What are the Asian and Asian-American discrimination issues that students, teachers, and individuals are struggling to understand in today’s globalized world? How do teachers interweave the politics of immigration into world history and civics curriculum?  What makes a place a home for someone, and how do we build on the storyscapes of the under-written histories of anti-Asian racism and Asian-American identity?

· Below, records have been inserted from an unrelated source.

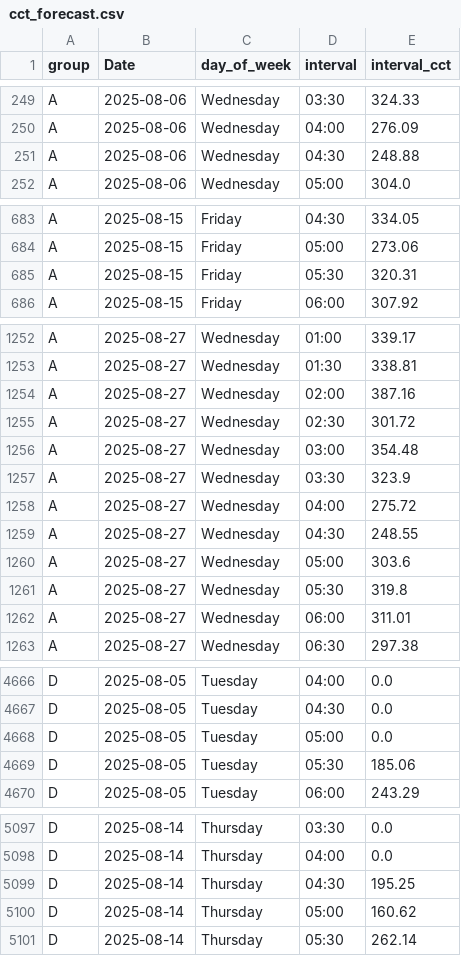
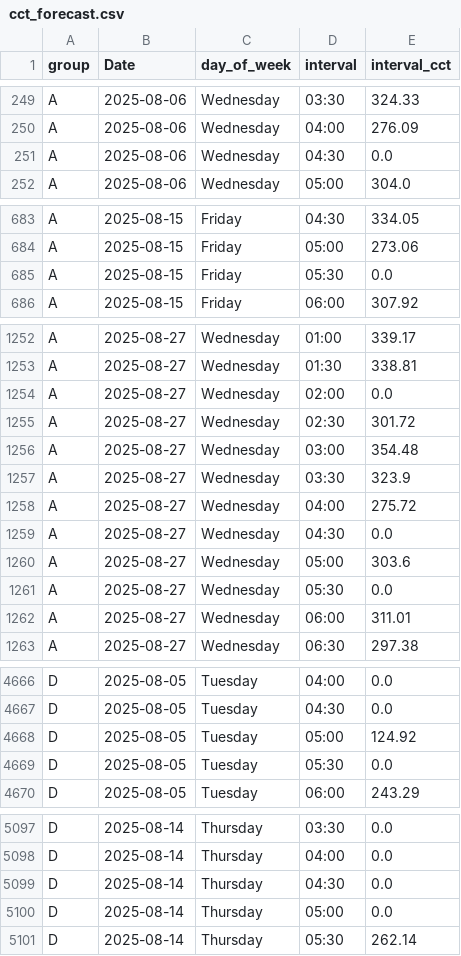
Before and after one commit to raphaeldchen/4x4, a CSV file: forecasts/cct_forecast.csv, drawn as a sheet; only a part is shown, gaps mark what is left out; the diff covers the shown part only.

```diff
--- a/forecasts/cct_forecast.csv
+++ b/forecasts/cct_forecast.csv
@@ -250,3 +250,3 @@ A,2025-08-06,Wednesday,03:30,324.33
 A,2025-08-06,Wednesday,04:00,276.09
-A,2025-08-06,Wednesday,04:30,248.88
+A,2025-08-06,Wednesday,04:30,0.0
 A,2025-08-06,Wednesday,05:00,304.0
@@ -684,3 +684,3 @@ A,2025-08-15,Friday,04:30,334.05
 A,2025-08-15,Friday,05:00,273.06
-A,2025-08-15,Friday,05:30,320.31
+A,2025-08-15,Friday,05:30,0.0
 A,2025-08-15,Friday,06:00,307.92
@@ -1253,3 +1253,3 @@ A,2025-08-27,Wednesday,01:00,339.17
 A,2025-08-27,Wednesday,01:30,338.81
-A,2025-08-27,Wednesday,02:00,387.16
+A,2025-08-27,Wednesday,02:00,0.0
 A,2025-08-27,Wednesday,02:30,301.72
@@ -1258,5 +1258,5 @@ A,2025-08-27,Wednesday,03:30,323.9
 A,2025-08-27,Wednesday,04:00,275.72
-A,2025-08-27,Wednesday,04:30,248.55
+A,2025-08-27,Wednesday,04:30,0.0
 A,2025-08-27,Wednesday,05:00,303.6
-A,2025-08-27,Wednesday,05:30,319.8
+A,2025-08-27,Wednesday,05:30,0.0
 A,2025-08-27,Wednesday,06:00,311.01
@@ -4667,4 +4667,4 @@ D,2025-08-05,Tuesday,04:00,0.0
 D,2025-08-05,Tuesday,04:30,0.0
-D,2025-08-05,Tuesday,05:00,0.0
-D,2025-08-05,Tuesday,05:30,185.06
+D,2025-08-05,Tuesday,05:00,124.92
+D,2025-08-05,Tuesday,05:30,0.0
 D,2025-08-05,Tuesday,06:00,243.29
@@ -5098,4 +5098,4 @@ D,2025-08-14,Thursday,03:30,0.0
 D,2025-08-14,Thursday,04:00,0.0
-D,2025-08-14,Thursday,04:30,195.25
-D,2025-08-14,Thursday,05:00,160.62
+D,2025-08-14,Thursday,04:30,0.0
+D,2025-08-14,Thursday,05:00,0.0
 D,2025-08-14,Thursday,05:30,262.14
```
Also changed, not shown: 17 edited cells elsewhere in this file, forecasts/abd_forecast.csv, forecasts/cv_forecast.csv, 2 other files.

Removing the screen from “over there,” experts in Area and Asian-American studies will explore identity, immigration and nationality and provide a discussion forum for applying these ideas into classroom use.  Content covered will include snapshots from mid-19th century-20th century histories of China, Japan and Korea; the push-pull factors for immigration; exclusionary immigration policies; and the nuances of Asian American identity.  Insights will be made into Asian-ness as well as “Asian-Americanness,” with one of the takeaways being the “hyphen" in hyphenated ethnicities, the middle ground to individuality and self.

Gardens and the Environment | A Virtual Live and Asynchronous Learning Event for K-14 Teachers

November 13-21, 2020

Compare and contrast garden cultures and sustainability through lectures and virtual 'visits' to China, Japan and Korea. The backbone of this trek takes participants from home sites in the U.S. to classical Asian gardens. As aesthetically designed outdoor spaces, traditional gardens occupied different types of space for different user groups—among them being imperial hunting parks, royal gardens, temple grounds, courtyards, and scholar estates.  Today’s conceptions of garden, however, must negotiate dramatic social, agricultural and urban change. This workshop attempts to balance 'visits' to historical sites with newly conceived iterations on gardens as well as challenges posed by sustainability in the modern world. 


Coordinated by the Center for Japanese Studies, the Lieberthal-Rogel Center for Chinese Studies, and the Nam Center for Korean Studies at the University of Michigan with support from Title VI.

Archived workshop materials are available for educators upon request. Please contact for further information.

Read more about a Garden Tour through China, Japan and Korea

2019 Professional Development Workshop on Teaching about East Asia | Architecture and Urban Space in East Asia: History, Geography and Culture through Place/Space

November 9, 2019

A free K-12 and community college teachers' workshop focusing on architecture as a means for exploring history, culture, and geography in the context of China, Japan, and Korea. The workshop is organized by the Lieberthal-Rogel Center for Chinese Studies (LRCCS), Center for Japanese Studies (CJS) and the Nam Center for Korean Studies (NCKS) at the University of Michigan's International Institute.  

Read more about the workshop.

University of Michigan Professional Networking Conference for Master’s Students in East Asian Studies

April 13-14, 2018

The University of Michigan Professional Networking Conference for Master’s Students in East Asian Studies was a two-day conference that provided participating MA students an opportunity to share research with their peers and network with leading professionals active in East Asia. Participants built presentation experience, and also gained valuable insight into post-graduation paths available to them in both the academic and professional spheres.

Read more about this conference.